Anti-missile systems are all the rage in northeast Asia these days, as North Korea’s renewed belligerence stirs fear in South Korea and Japan. Seoul and Tokyo typically do not collaborate on military operations, but they now plan to conduct joint anti-missile exercises with the United States. CNN reports:
The three countries will practice “detecting and tracing a hypothetical North Korean missile,” said a ministry official. But the drill will not involve firing an actual missile to practice interception. Instead, the drill will be focused on the exchange of information among the units involved.
Pentagon spokesman Maj. Jamie Davis said he could not comment on specifics, but the exercise would be held on the sidelines of the Rim of the Pacific Exercise (RIMPAC) event in June.
Headquartered in Hawaii, RIMPAC is described by the U.S. Navy as “the world’s largest international maritime warfare exercise.”
The exercises were developed within the context of an information-sharing agreement signed by the three countries in December of 2014, Davis said.
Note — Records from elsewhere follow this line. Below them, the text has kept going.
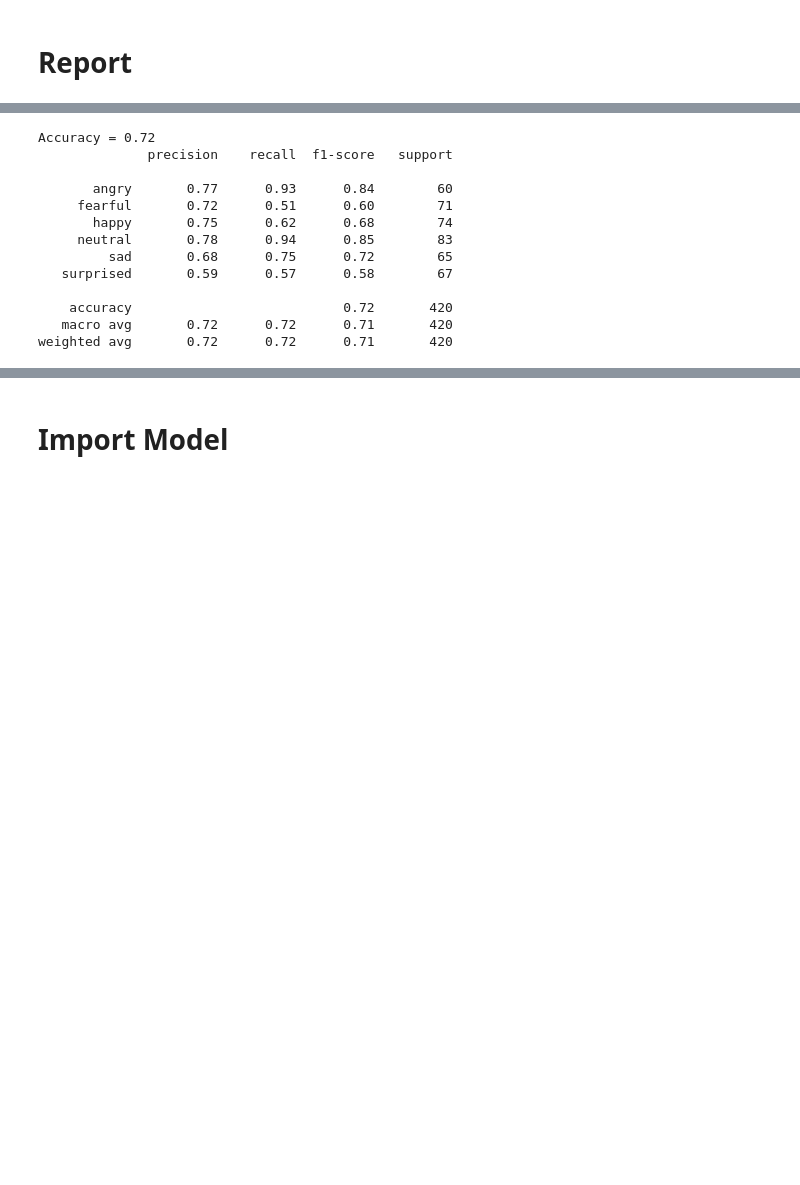
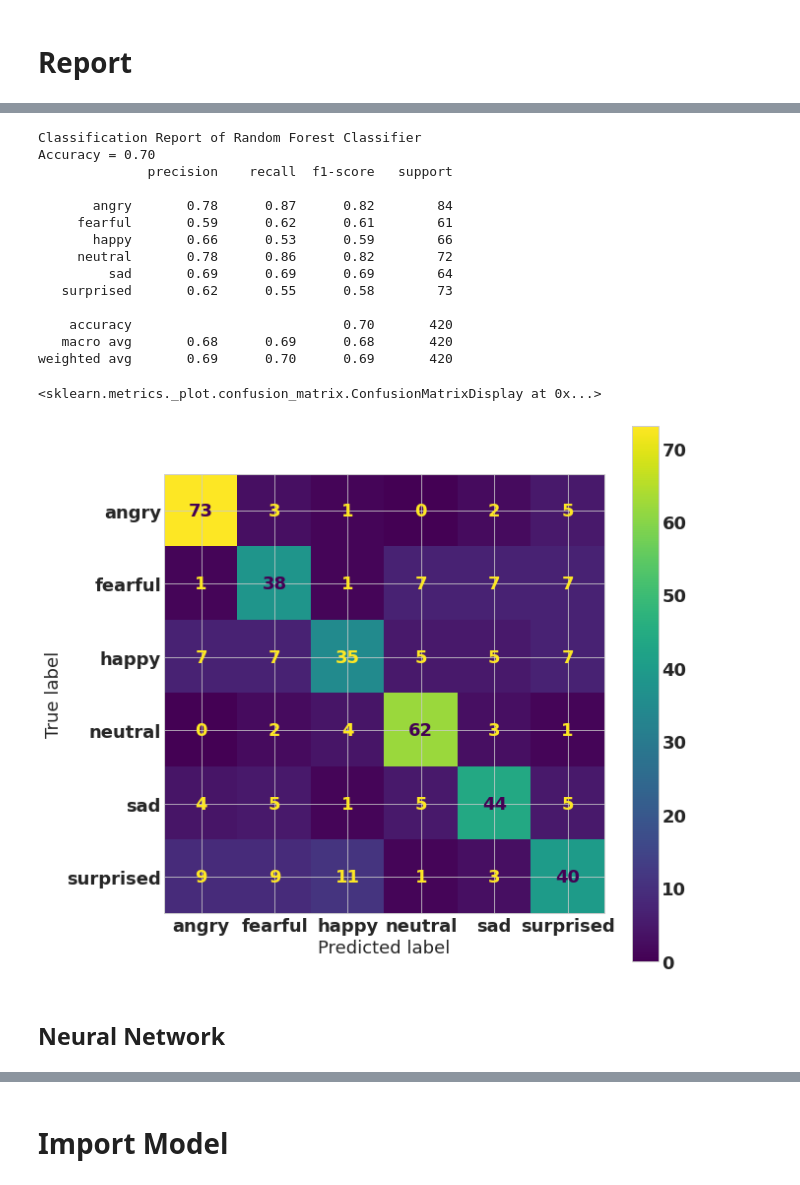
Before and after one commit to 2black0/sound-emotion-recognition-javanese, a Jupyter notebook: penelitian_kln_2021_ser_beais_github.ipynb, the cells around one changed output, grey strips where cells are left out. Saved outputs shown, nothing was run; the diff lists cells and outputs as text; code cells hidden in the pictures; blank space fills up the shorter version.

```diff
--- a/penelitian_kln_2021_ser_beais_github.ipynb
+++ b/penelitian_kln_2021_ser_beais_github.ipynb
@@ -478,19 +405,34 @@ weighted avg       0.70      0.71      0.70       420
 # %%
 #cetak precision, recall, f1-score, dan support dari Random Forest Classifier
-print("Accuracy = %0.2f" % accuracy_score(y_tests, y_pred[2]))
-print(classification_report(y_tests, y_pred[2]))
+y_pred=classifiers[2].predict(x_tests)
+
+print("Classification Report of Random Forest Classifier")
+print("Accuracy = %0.2f" % accuracy_score(y_tests, y_pred))
+print(classification_report(y_tests, y_pred))
 # %% [output]
-Accuracy = 0.72
+Classification Report of Random Forest Classifier
+Accuracy = 0.70
               precision    recall  f1-score   support
 
-       angry       0.77      0.93      0.84        60
-     fearful       0.72      0.51      0.60        71
-       happy       0.75      0.62      0.68        74
-     neutral       0.78      0.94      0.85        83
-         sad       0.68      0.75      0.72        65
-   surprised       0.59      0.57      0.58        67
+       angry       0.78      0.87      0.82        84
+     fearful       0.59      0.62      0.61        61
+       happy       0.66      0.53      0.59        66
+     neutral       0.78      0.86      0.82        72
+         sad       0.69      0.69      0.69        64
+   surprised       0.62      0.55      0.58        73
 
-    accuracy                           0.72       420
-   macro avg       0.72      0.72      0.71       420
-weighted avg       0.72      0.72      0.71       420
+    accuracy                           0.70       420
+   macro avg       0.68      0.69      0.68       420
+weighted avg       0.69      0.70      0.69       420
+# %%
+#plot confusion matrix Nearest Neighbors Classifier
+cm = confusion_matrix(y_tests, y_pred)
+cmp = ConfusionMatrixDisplay(cm, display_labels=classifiers[2].classes_)
+fig, ax = plt.subplots(figsize=(10,10))
+cmp.plot(ax=ax)
+# %% [output]
+<sklearn.metrics._plot.confusion_matrix.ConfusionMatrixDisplay at 0x...>
+[figure, added]
+# %% [markdown]
+## Neural Network
 # %%
```
Also changed, not shown: parts of 48 cells of this notebook, 3 other files.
Since North Korea conducted a nuclear test in early January, we have watched Japan and South Korea move closer to the United States and to each other. The big loser in all of this, of course, is China. Beijing has either been unwilling or unable to restrain Pyongyang, and that makes Seoul and Tokyo run to Washington. Prior to North Korea’s misbehavior, South Korean President Park Geun-hye had been practically kowtowing to President Xi Jinping in the hopes of improving relations with China. No longer.
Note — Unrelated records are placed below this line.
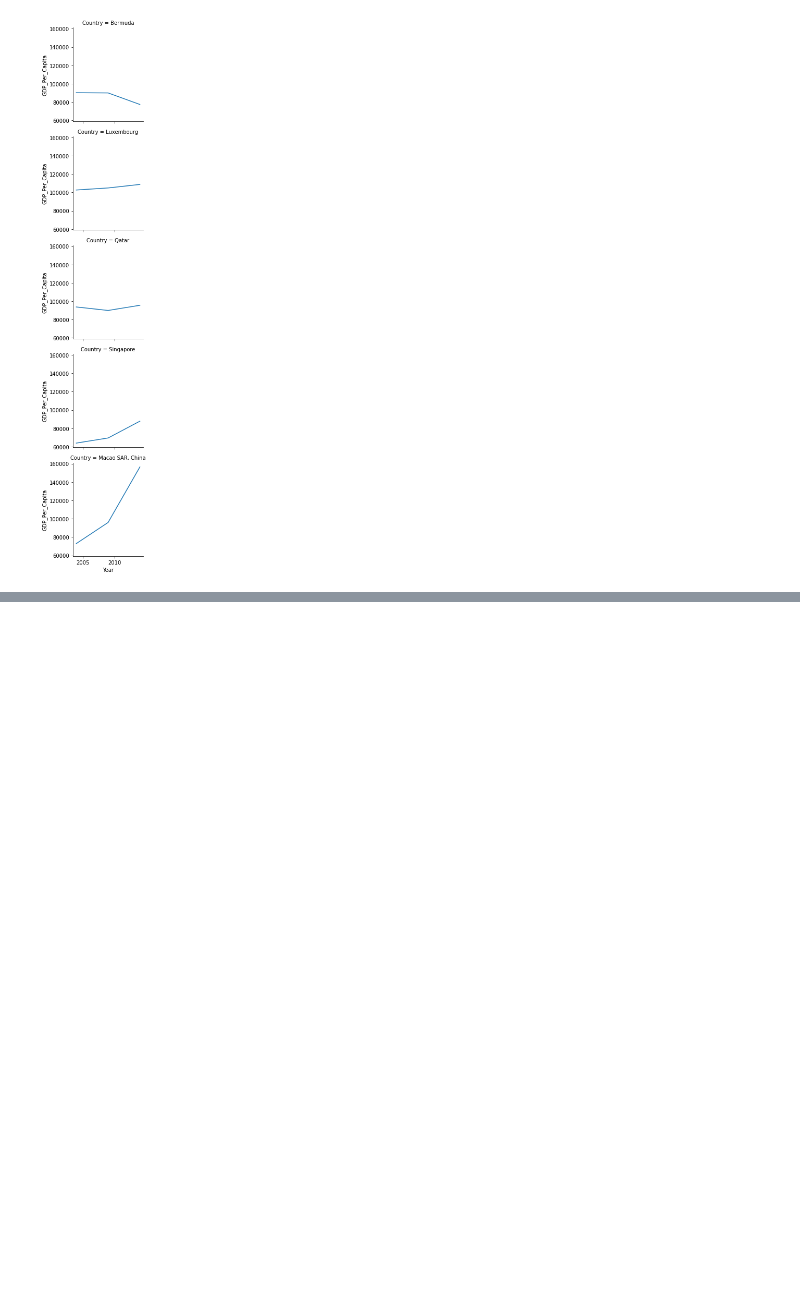
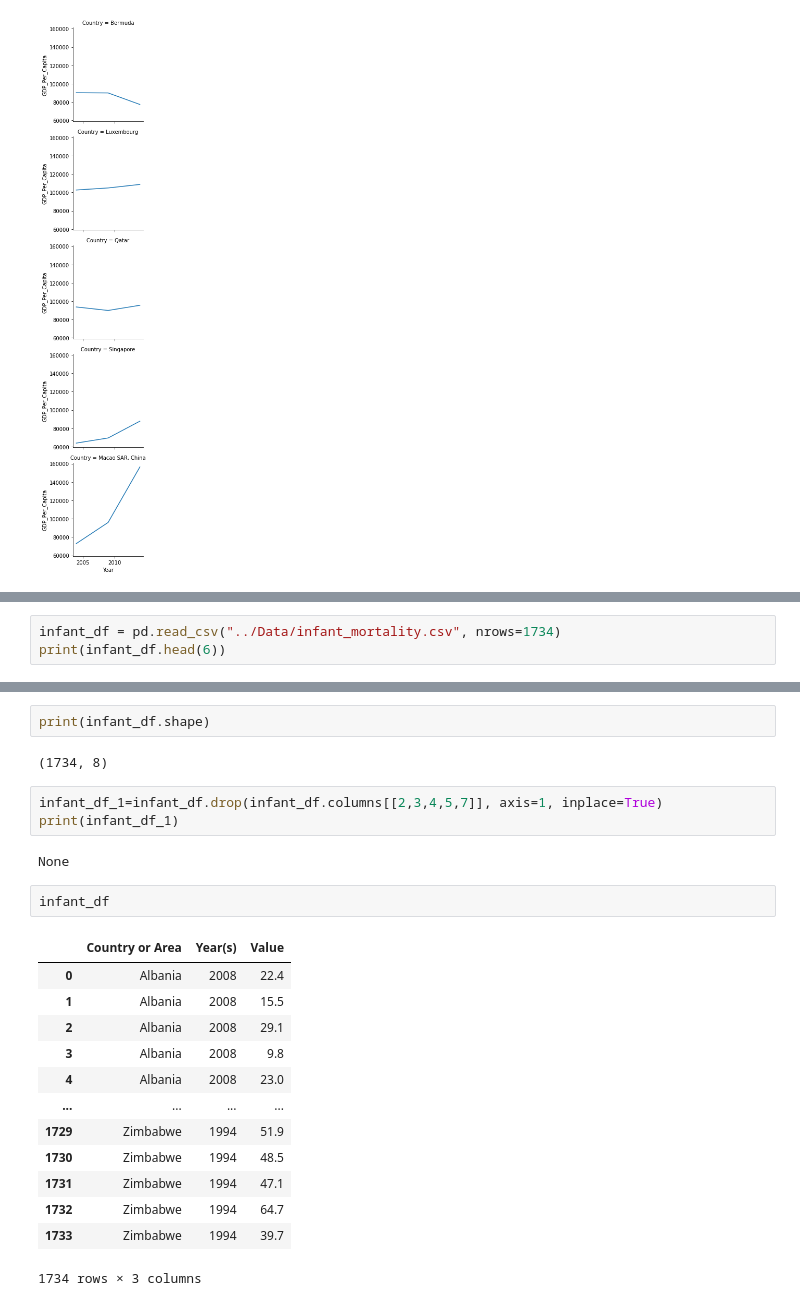
Before and after one commit to rebeccagwolfe/gdp-and-internet-usage-rebeccagwolfe, a Jupyter notebook: Notebooks/rwpython_notebook.ipynb, the cells around one changed output, grey strips where cells are left out. Saved outputs shown, nothing was run; the diff lists cells and outputs as text; blank space fills up the shorter version.

```diff
--- a/Notebooks/rwpython_notebook.ipynb
+++ b/Notebooks/rwpython_notebook.ipynb
@@ -877,0 +839,3 @@ print(gdp_and_internet_use)
+# %%
+infant_df = pd.read_csv("../Data/infant_mortality.csv", nrows=1734)
+print(infant_df.head(6))
@@ -877,0 +858,25 @@ print(gdp_and_internet_use)
+# %%
+print(infant_df.shape)
+# %% [output]
+(1734, 8)
+# %%
+infant_df_1=infant_df.drop(infant_df.columns[[2,3,4,5,7]], axis=1, inplace=True)
+print(infant_df_1)
+# %% [output]
+None
+# %%
+infant_df
+# %% [output]
+|  | Country or Area | Year(s) | Value |
+| 0 | Albania | 2008 | 22.4 |
+| 1 | Albania | 2008 | 15.5 |
+| 2 | Albania | 2008 | 29.1 |
+| 3 | Albania | 2008 | 9.8 |
+| 4 | Albania | 2008 | 23.0 |
+| ... | ... | ... | ... |
+| 1729 | Zimbabwe | 1994 | 51.9 |
+| 1730 | Zimbabwe | 1994 | 48.5 |
+| 1731 | Zimbabwe | 1994 | 47.1 |
+| 1732 | Zimbabwe | 1994 | 64.7 |
+| 1733 | Zimbabwe | 1994 | 39.7 |
+1734 rows × 3 columns
```
Also changed, not shown: parts of 39 cells of this notebook.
South Korea has long concluded that North Korea can launch a nuclear warhead capable of hitting Seoul and much of Japan. Last week, the U.S. said it agreed with that assessment. The cooperation between Japan and South Korea, which retired American General Spider Marks called “unprecedented”, reflects how much the rules of Asian geopolitics have changed.